A 9pm curfew is being imposed on France and several other French cities
On Wednesday evening, Mr Macron imposed a nightly curfew on almost one third of the country’s 67 million people to tackle a second wave of coronavirus cases but stopped short of introducing another full national lockdown.
The curfew, which will take effect from Saturday and run each night from 9pm. to 6am the following morning, are being imposed in the greater Paris region, Marseille, Toulouse, Montpellier and five other cities.
There will be no restrictions on public transport, and people will still be able to travel between regions without restrictions.
But family gathering must be restricted to no more than six people. Anyone found to be violating the curfews will be fined €135.

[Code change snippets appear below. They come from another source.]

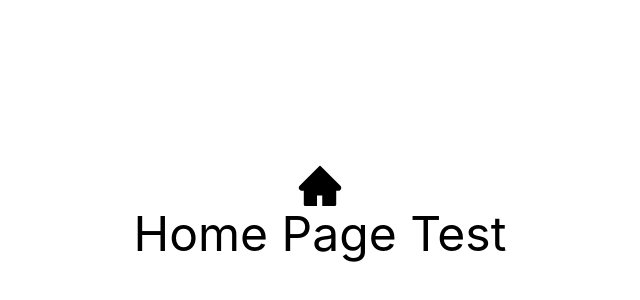
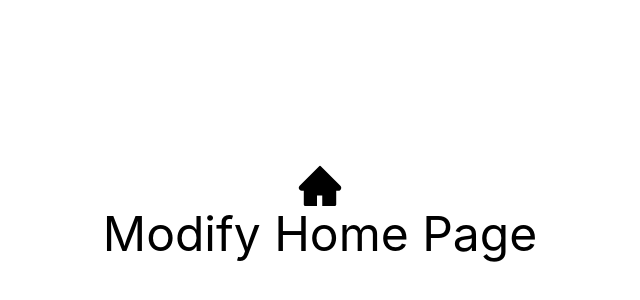
Before and after one commit to mohamedBelalia/EventsRoom, a React (Create React App) app: page / in a window 1280 px wide. Shown: the part 190-490 px from the top of the page, without its empty margins (320-960 px from the left). Built offline with nearby package versions, Linux system fonts and the light colour scheme.

Commit message:
Soufiane first commit

```diff
--- a/src/App.js
+++ b/src/App.js
@@ -3,7 +3,8 @@ import Landing from "./Pages/Home/Landing";
 function App() {
   return (
     <div>
-      <Landing/>
+      <Landing></Landing>
+      <test></test>
     </div>
   );
 }
--- a/src/Pages/Home/Landing.jsx
+++ b/src/Pages/Home/Landing.jsx
@@ -5,7 +5,7 @@ const Landing = () => {
   return (
     <div className='w-[100%] h-[100vh] flex flex-col justify-center items-center'>
         <AiFillHome className='text-5xl'/>
-        <h1 className='text-5xl'>Home Page Test </h1>
+        <h1 className='text-5xl'>Modify Home Page </h1>
     </div>
   )
 }
```
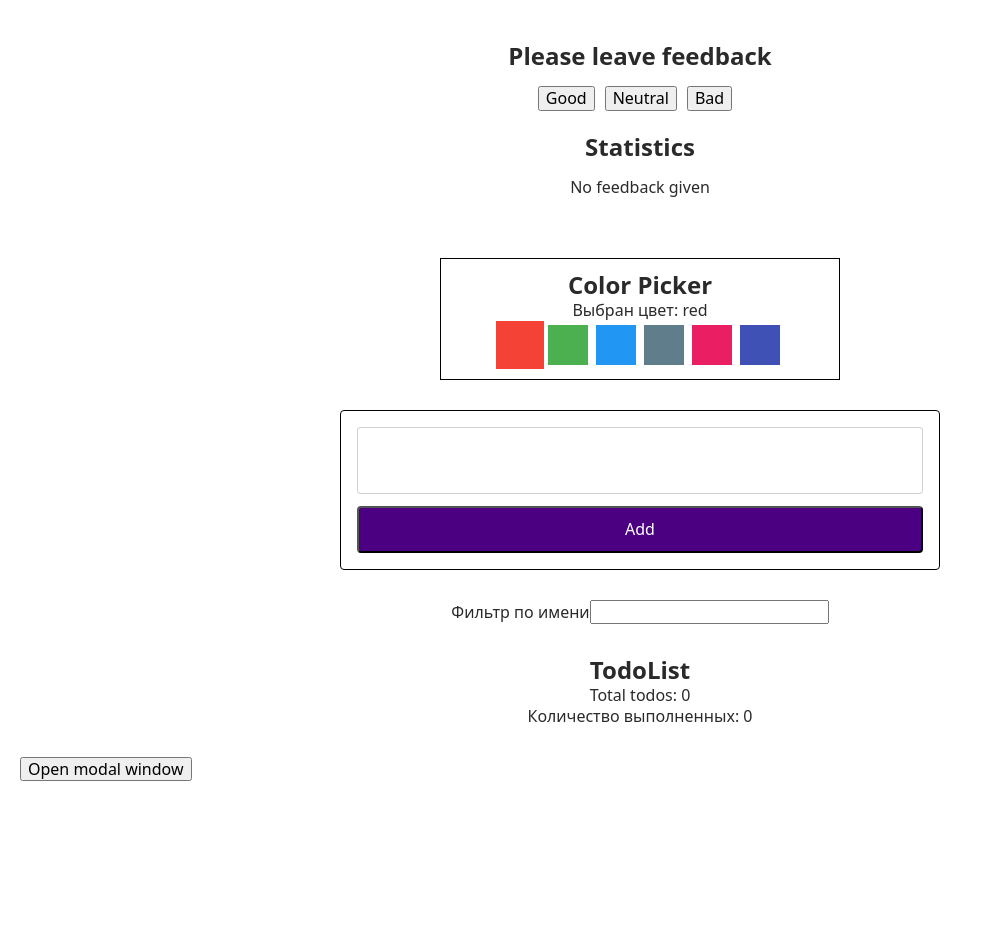
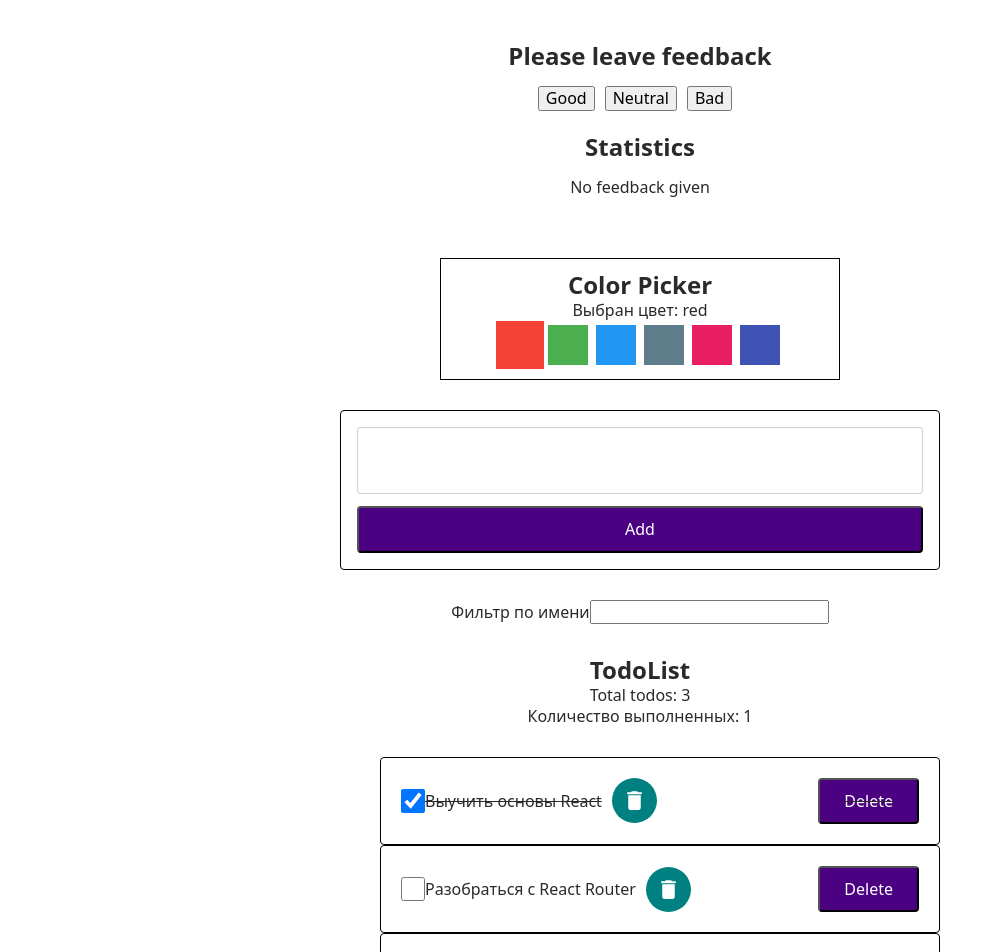
Before and after one commit to Olga-Smolianinova/goit-react-hw-02-feedback, a React (Create React App) app: page / in a window 1280 px wide. Shown: the top 952 px of the page, without its empty margins (0-983 px from the left). Before the commit the page ends 801 px from the top, so only its background shows below. Built offline with nearby package versions, Linux system fonts and the light colour scheme.

Commit message:
add icon-button

```diff
--- a/src/components/Draft/Draft.js
+++ b/src/components/Draft/Draft.js
@@ -13,7 +13,7 @@ import TodoList from './TodoList/TodoList';
 import TodoForm from './TodoForm/TodoForm';
 import TodoFilter from './TodoFilter/TodoFilter';
 
-// import initialTodos from './TodoList/todos.json'; //данные для TodoList
+import initialTodos from './TodoList/todos.json'; //данные для TodoList
 import './TodoList/TodoList.css'; //стили для TodoList
 
 // для тренировки Form
@@ -35,9 +35,9 @@ const colorPickerOptions = [
 class Draft extends Component {
   // state for TodoList
   state = {
-    // todos: initialTodos,
+    todos: initialTodos,
 
-    todos: [],
+    // todos: [],
 
     // для фильтрации
     filter: '',
--- /dev/null
+++ b/src/components/Draft/IconButton/IconButton.css
@@ -0,0 +1,14 @@
+.IconButton {
+  margin: 0;
+  padding: 10px;
+  border: none;
+  border-radius: 50%;
+  color: white;
+  font: inherit;
+  background-color: teal;
+  cursor: pointer;
+
+  display: inline-flex;
+  align-items: center;
+  justify-content: center;
+}
--- /dev/null
+++ b/src/components/Draft/IconButton/IconButton.js
@@ -0,0 +1,27 @@
+import React from 'react';
+
+import PropTypes from 'prop-types';
+
+import './IconButton.css';
+
+// когда в кнопке отстутствует текст (в случае когда там иконка) обязательно  необходимо передавать атрибут доступности aria-label в propTypes и в самом компоненте IconButton и в App распыляем  {...allProps}, чтобы избежать ошибок при компиляции
+const IconButton = ({ children, onClick, ...allProps }) => (
+  <button type="button" className="IconButton" onClick={onClick} {...allProps}>
+    {children}
+  </button>
+);
+
+IconButton.defaultProps = {
+  onClick: () => null,
+  children: null,
+};
+
+IconButton.propTypes = {
+  onClick: PropTypes.func,
+  children: PropTypes.node,
+
+  // когда в кнопке отстутствует текст (в случае когда там иконка) необходимо передавать атрибут доступности aria-label
+  'aria-label': PropTypes.string.isRequired,
+};
+
+export default IconButton;
--- /dev/null
+++ b/src/components/Draft/IconButton/index.js
@@ -0,0 +1 @@
+export { default } from './IconButton';
--- a/src/components/Draft/TodoList/TodoList.js
+++ b/src/components/Draft/TodoList/TodoList.js
@@ -2,7 +2,11 @@ import React from 'react';
 
 import classNames from 'classnames'; //подключаем npm i classnames для удобства и  возможности объединения несколькиз class в одном свойстве
 
-import './TodoList.css';
+import IconButton from '../IconButton';
+
+import { ReactComponent as DeleteIcon } from '../../../icons/delete.svg'; //import иконки для удаления
+
+import './TodoList.css'; //import компонента кнопки
 
 const TodoList = ({ todos, onDeleteTodo, onToggleCompleted }) => {
   return (
@@ -24,6 +28,18 @@ const TodoList = ({ todos, onDeleteTodo, onToggleCompleted }) => {
           />
 
           <p className="TodoList__text">{text}</p>
+
+          {/* Вставка IconButton. // когда в кнопке отстутствует текст (в случае когда там иконка) необходимо передавать атрибут доступности aria-label и в самом компоненте IconButton распыляем props {...allProps} */}
+          <IconButton
+            onClick={() => {
+              onDeleteTodo(id);
+            }}
+            aria-label="Delete"
+          >
+            {/* Вставка иконки для удаления delete.svg */}
+            <DeleteIcon width="25" height="25" fill="#fff" />
+          </IconButton>
+
           <button
             type="button"
             className="TodoList__btn"
```
Also changed, not shown: src/icons/delete.svg (added).
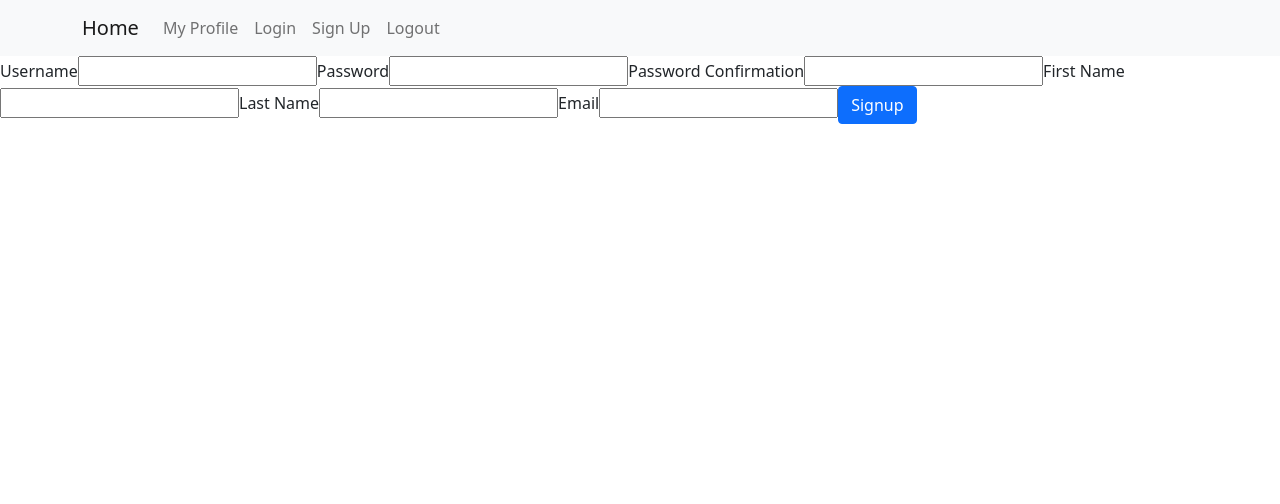
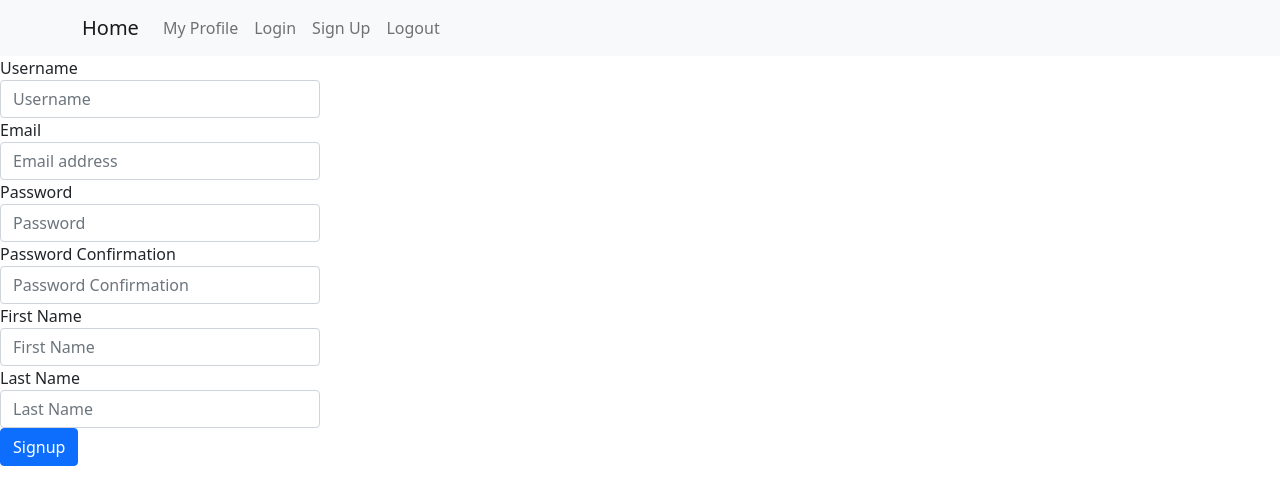
Before and after one commit to slo27/journal-thoughts-project, a React (Create React App) app in the folder client/: page /signup in a window 1280 px wide. Shown: the top 504 px of the page. Built offline with nearby package versions, Linux system fonts and the light colour scheme.

Commit message:
fixed signup page look

```diff
--- a/client/src/Signup.js
+++ b/client/src/Signup.js
@@ -43,59 +43,90 @@ function Signup(props) {
     }
 
     return (
-        <>
+        <div>
             <form onSubmit={handleSubmit}>
+                <div class="form-row">
+                    <div class="form-group col-md-3">
                         <label htmlFor="username">Username</label>
                         <input
                             type="text"
+                            class="form-control"
                             id="username"
                             autoComplete="off"
                             value={username}
+                            placeholder="Username"
                             onChange={(e) => setUsername(e.target.value)}
                         />
+                    </div>
+                    <div class="form-group col-md-3">
+                        <label htmlFor="email">Email</label>
+                        <input
+                            type="text"
+                            class="form-control"
+                            id="email"
+                            autoComplete="off"
+                            value={email}
+                            placeholder="Email address"
+                            onChange={(e) => setEmail(e.target.value)}
+                        />
+                    </div>
+                </div>
+                <div class="form-row">
+                    <div class="form-group col-md-3">
                         <label htmlFor="password">Password</label>
                         <input
                             type="password"
+                            class="form-control"
                             id="password"
                             autoComplete="off"
                             value={password}
+                            placeholder="Password"
                             onChange={(e) => setPassword(e.target.value)}
                         />
+                    </div>
+                    <div class="form-group col-md-3">
                         <label htmlFor="password-confirmation">Password Confirmation</label>
                         <input
                             type="password"
+                            class="form-control"
                             id="password-confirmation"
                             autoComplete="off"
                             value={password_confirmation}
+                            placeholder="Password Confirmation"
                             onChange={(e) => setPasswordConfirmation(e.target.value)}
                         />
+                    </div>
+                </div>
+                <div class="form-row">
+                    <div class="form-group col-md-3">
                         <label htmlFor="first_name">First Name</label>
                         <input
                             type="text"
+                            class="form-control"
                             id="first_name"
                             autoComplete="off"
                             value={first_name}
+                            placeholder="First Name"
                             onChange={(e) => setFirstName(e.target.value)}
                         />
+                    </div>
+                    <div class="form-group col-md-3">
                         <label htmlFor="last_name">Last Name</label>
                         <input
                             type="text"
+                            class="form-control"
                             id="last_name"
                             autoComplete="off"
                             value={last_name}
+                            placeholder="Last Name"
                             onChange={(e) => setLastName(e.target.value)}
                         />
-                <label htmlFor="email">Email</label>
-                <input
-                    type="text"
-                    id="email"
-                    autoComplete="off"
-                    value={email}
-                    onChange={(e) => setEmail(e.target.value)}
-                />
-                <Button type="submit">Signup</Button>
+                    </div>
+                </div>
+                {/* button is reverting to primary on refresh? */}
+                <Button type="submit" class="btn btn-outline-dark">Signup</Button>
             </form>
-        </>
+        </div>
     )
 }
 
```
Lines whose indentation alone changed are shown as unchanged.
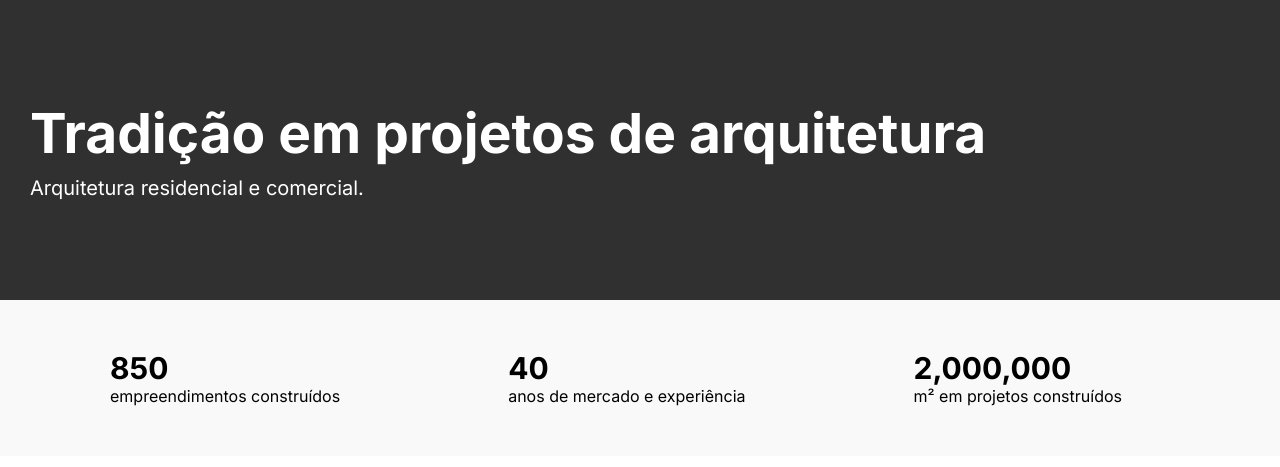
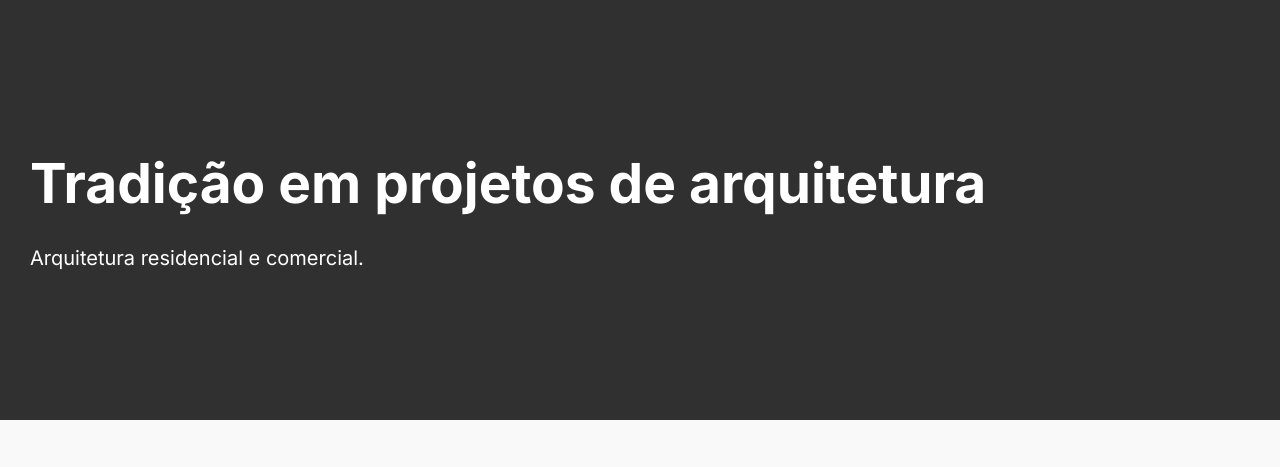
Before and after one commit to PedFonseca15/Desafio01-DNC, a plain HTML site: page index.html in a window 1280 px wide. Shown: the top 467 px of the page. Drawn offline with Linux system fonts and the light colour scheme.

Commit message:
Versão Inicial

```diff
--- a/style.css
+++ b/style.css
@@ -8,14 +8,15 @@
 }
 #titulo-menu-superior{
     font-size: 55px;
-    padding-top: 100px;
+    padding-top: 150px;
     padding-left: 30px;
+
 }
 #texto-menu-superior{
 font-size: 20px;
 padding-left: 30px;
-padding-top: 10px;
-padding-bottom: 100px;
+padding-top: 30px;
+padding-bottom: 150px;
 }
 #menu-informativo{
     display: grid;
```
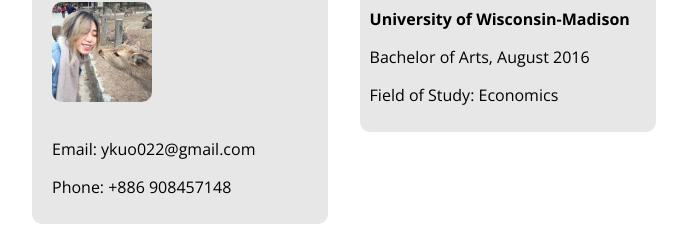
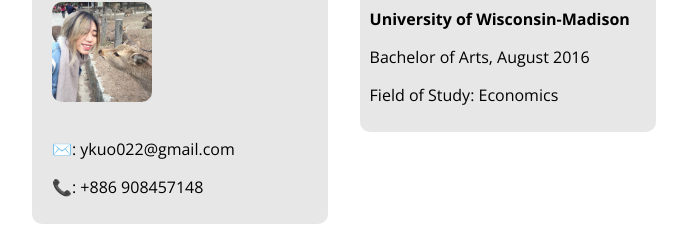
Before and after one commit to joyyikuo/Portfolio, a plain HTML site: page cv.html in a window 1280 px wide. Shown: the part 207-448 px from the top of the page, without its empty margins (296-983 px from the left). Drawn offline with nearby package versions, Linux system fonts and the light colour scheme.

Commit message:
Update cv.html

```diff
--- a/cv.html
+++ b/cv.html
@@ -28,8 +28,8 @@
       <img src="src/joy.png" id="cv-head"></img>
       <img src="src/profile-pic.jpg" id="profile-pic"></img>
       <div id="name-container">
-        <p>Email: ykuo022@gmail.com</p>
-        <p>Phone: +886 908457148</p>
+        <p>✉️: ykuo022@gmail.com</p>
+        <p>📞: +886 908457148</p>
       </div>
 
     </div>
```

Mr Macron sent out a defiant message after announcing the latest strict coronavirus lockdown measures on Wednesday evening.
He said in a televised address: “The message I want to send this evening is that I need each of you, we need each other, to find solutions.”
“We will come out of this stronger, because we will be more united,” he said. “We will get through this, together.”
Additional reporting by Maria Ortega.